■ **The task**:
Looking at the data that follows, count the lines containing the word "Sour" and write down only that count.

--- Exercise material Enclosed Below ---

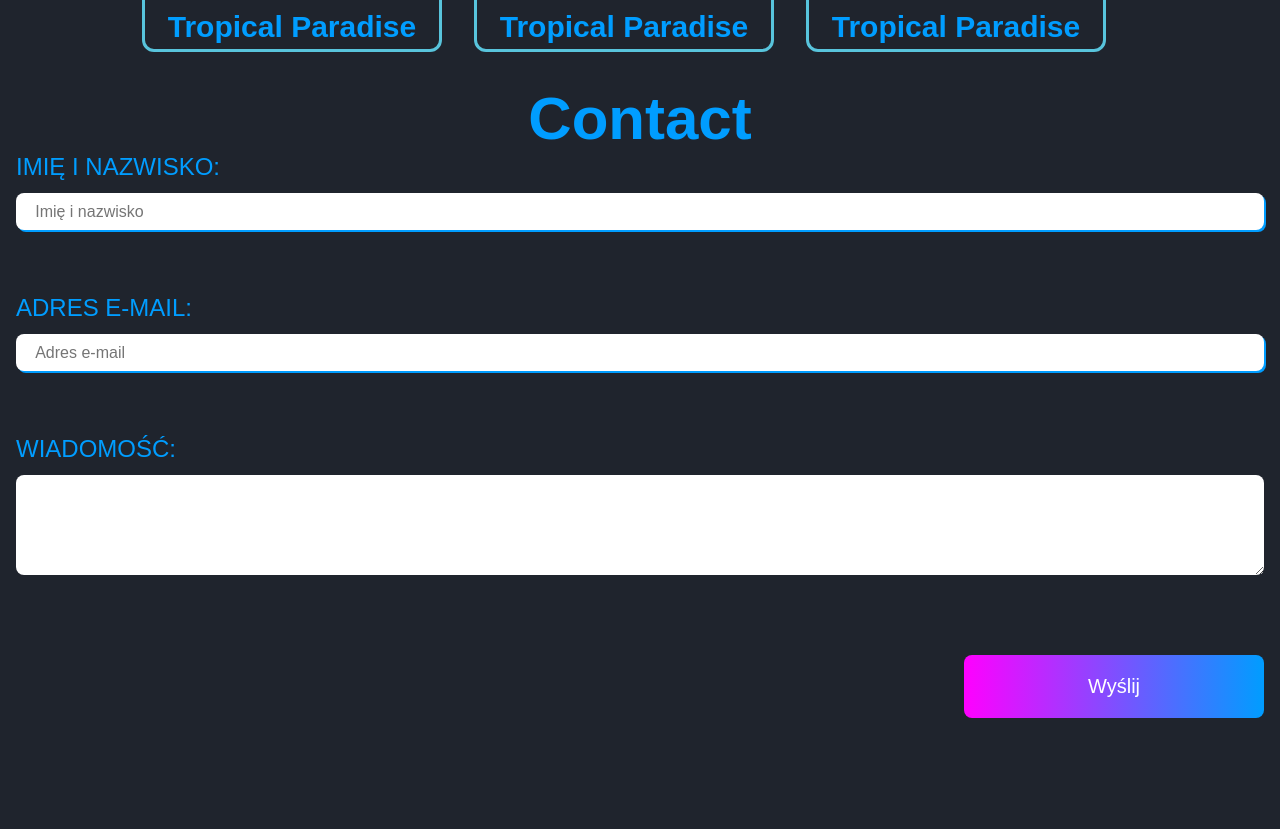
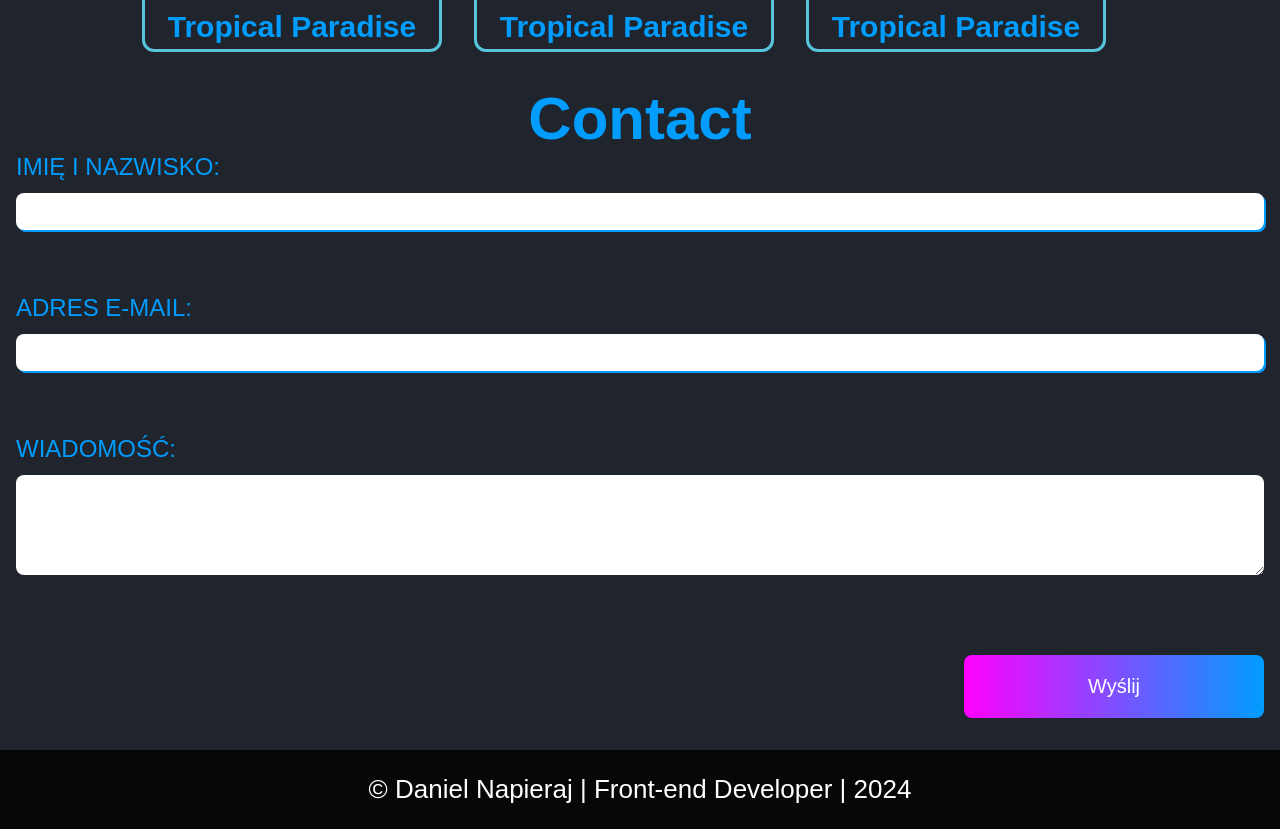
Before and after one commit to Dnapieraj/Portfolio-test, a website: page index.html in a window 1280 px wide. Shown: the part 4614-5443 px from the top of the page. Before the commit the page ends 5332 px from the top, so only its background shows below. Drawn offline with Linux system fonts and the light colour scheme; a web font is replaced by a local one.

Commit message:
added footer

```diff
--- a/index.html
+++ b/index.html
@@ -343,36 +343,26 @@
 
                 <div class="contact__form-top">
                     <label for="name" class="contact__form-label">Imię i nazwisko: </label>
-                    <input placeholder="Imię i nazwisko" type="text" name="name" id="name" class="contact__form-input">
+                    <input type="text" name="name" id="name" class="contact__form-input">
 
                     <label for="email" class="contact__form-label">Adres e-mail: </label>
-                    <input placeholder="Adres e-mail" type="email" name="email" id="email" class="contact__form-input">
+                    <input type="email" name="email" id="email" class="contact__form-input">
                 </div>
 
                 <label for="msg" class="contact__form-label">Wiadomość: </label>
-                <textarea placeholder="" name="msg" id="msg" class="contact__form-textarea"></textarea>
+                <textarea name="msg" id="msg" class="contact__form-textarea"></textarea>
 
                 <button type="submit" class="contact__form-btn">Wyślij</button>
+            </div>
+        </section>
+    </main>
 
-
-            </div>
-
-
-
-        </section>
-
-
-
-
-
-
-
-
-
-
-
-
-    </main>
+    <footer class="footer">
+        <div class="wrapper">
+            <p class="footer__text">&copy; Daniel Napieraj | Front-end Developer | <span class="footer__year"></span>
+            </p>
+        </div>
+    </footer>
 
 
 
--- a/src/js/main.js
+++ b/src/js/main.js
@@ -1,5 +1,6 @@
 const navLinks = document.querySelector('.nav__links')
 const navBtn = document.querySelector('.nav__menu-icon')
+const footerYear = document.querySelector('.footer__year')
 
 const Navtoggle = () => {
 	navBtn.onclick = () => {
@@ -7,4 +8,10 @@ const Navtoggle = () => {
 	}
 }
 
+const handleCurrentYear = () => {
+	const year = new Date().getFullYear()
+	footerYear.innerText = year
+}
+
+handleCurrentYear()
 navBtn.addEventListener('click', Navtoggle)
--- a/src/sass/main.scss
+++ b/src/sass/main.scss
@@ -402,6 +402,7 @@ body {
 .contact {
 	font-family: 'Sour Gummy', sans-serif;
 	padding: 0 1em 0 1em;
+	margin-bottom: 2em;
 
 	&__text {
 		&-h2 {
@@ -458,6 +459,17 @@ body {
 		border-radius: 8px;
 		background: linear-gradient(to right, rgb(255, 0, 255), rgb(0, 157, 255));
 		cursor: pointer;
+	}
+}
+
+.footer {
+	font-family: 'Sour Gummy', sans-serif;
+	padding: 1.5em;
+	background-color: rgba(0, 0, 0, 0.8);
+	&__text {
+		text-align: center;
+		color: #fff;
+		font-size: 2.6rem;
 	}
 }
 
```
Also changed, not shown: dist/css/main.min.css, dist/js/main.min.js, 1 other file.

--- End of Enclosed Exercise material ---

■ **Solution to this task**:
2